Wolves communicate in a variety of ways including body postures, gestures, and sounds. Sounds may include whimpers, whines, growls, barks, and, of course, the howl. The meaning of these postures and sounds vary with the context in which they were made. Their howl, which may be heard several miles away, may be a solo, a duet, or a chorus. Each type of howl gets used for different reasons. For more detailed information on wolves, go to the wolves information page on Wolf Park’s website.
Each image will be posted individually this week with a bit more narrative under category Wolf Park Wolves.
Click any image below for a slide show!
Snow Makes the Image | Fence Gate This homemade gate opens into fields of grass and wind blown snow. It stands just east of the Bridger Mountains in Montana ranch country. It looks like it was made or repaired recently. It’s just a simple gate made with a post and some barbed wire. Without the snow, the subject would just blend into the background. To see the entire story with all seven images, go to Snow Makes the Image | a 7 Image Story.
Snow Makes the Image | a 7 Image Story Snow images range from being really boring to very dramatic. In each of the images in this 7 Image Story, the snow makes the image. Sometimes, it provides a nice background, which separates the obvious subject and makes stark contrasts. Other times, falling snow provides a translucent curtain in front of the obvious subject. And, some images would not be created at all, unless they were on snow. In fact, in all these images, snow sets the mood of the image. Snows powers the image and the viewer.
Everyone knows it’s snow; a beautiful change in scenery. Snow is plain and simple, yet a magical winter wonderland at the same time. Snow reminds us of earlier, happier, more carefree times in our lives. It brings a fresh perspective; wiping our world clean and rejuvenating our soul. You are never too old to play in the snow.
Capturing a good snow image might require a bit of knowledge and skill. How do you get the metering right in a snow shot so you get the mood you want?

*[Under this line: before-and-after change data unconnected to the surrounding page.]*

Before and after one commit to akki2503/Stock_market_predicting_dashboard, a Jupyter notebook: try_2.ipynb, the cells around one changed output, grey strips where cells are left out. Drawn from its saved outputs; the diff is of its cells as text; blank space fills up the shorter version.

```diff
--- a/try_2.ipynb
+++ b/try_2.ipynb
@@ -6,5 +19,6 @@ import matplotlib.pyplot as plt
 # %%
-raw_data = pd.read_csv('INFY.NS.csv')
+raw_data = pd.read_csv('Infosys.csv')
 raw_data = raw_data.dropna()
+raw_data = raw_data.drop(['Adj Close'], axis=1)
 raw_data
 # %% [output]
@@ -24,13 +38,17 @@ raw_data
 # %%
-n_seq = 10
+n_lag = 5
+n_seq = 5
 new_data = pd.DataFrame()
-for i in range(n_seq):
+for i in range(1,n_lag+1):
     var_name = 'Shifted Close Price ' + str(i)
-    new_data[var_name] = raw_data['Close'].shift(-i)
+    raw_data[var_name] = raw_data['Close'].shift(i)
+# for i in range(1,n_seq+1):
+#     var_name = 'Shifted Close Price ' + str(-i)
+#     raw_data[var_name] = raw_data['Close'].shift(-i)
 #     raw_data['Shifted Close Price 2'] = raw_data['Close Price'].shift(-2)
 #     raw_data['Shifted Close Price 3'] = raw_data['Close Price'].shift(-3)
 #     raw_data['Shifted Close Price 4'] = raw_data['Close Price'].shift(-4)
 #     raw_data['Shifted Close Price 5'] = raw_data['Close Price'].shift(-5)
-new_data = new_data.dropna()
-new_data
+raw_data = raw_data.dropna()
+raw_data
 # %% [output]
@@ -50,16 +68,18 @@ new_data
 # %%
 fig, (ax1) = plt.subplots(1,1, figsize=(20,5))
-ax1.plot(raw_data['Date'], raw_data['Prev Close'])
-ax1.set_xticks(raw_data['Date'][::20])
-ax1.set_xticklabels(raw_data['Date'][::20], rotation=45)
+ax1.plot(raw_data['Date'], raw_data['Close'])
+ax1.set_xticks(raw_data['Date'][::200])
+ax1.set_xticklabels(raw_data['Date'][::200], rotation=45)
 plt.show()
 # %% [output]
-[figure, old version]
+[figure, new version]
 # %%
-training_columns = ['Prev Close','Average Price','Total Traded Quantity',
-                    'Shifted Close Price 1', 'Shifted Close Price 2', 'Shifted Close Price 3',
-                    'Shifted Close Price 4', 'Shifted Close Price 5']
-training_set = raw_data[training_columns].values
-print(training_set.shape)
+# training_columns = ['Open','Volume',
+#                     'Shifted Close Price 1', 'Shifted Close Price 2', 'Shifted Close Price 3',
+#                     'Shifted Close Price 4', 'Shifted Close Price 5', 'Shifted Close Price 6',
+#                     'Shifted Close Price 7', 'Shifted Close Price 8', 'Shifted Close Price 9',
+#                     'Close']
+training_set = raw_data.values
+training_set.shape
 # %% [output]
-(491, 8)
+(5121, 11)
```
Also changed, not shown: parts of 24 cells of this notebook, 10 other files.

Most of the time, it’s fairly easy as along as something in the frame is not snow. Just meter normally on a strong non-snow object and let the camera will do the rest. The snow looks white and the other colors look right. Unless you want that cold blue effect, the white balance may need some adjustment. Sometimes, to capture falling snow, the shutter speed must be slowed enough to capture the flakes. Still, the clicks are relatively simple.
Click any image below for a slide show!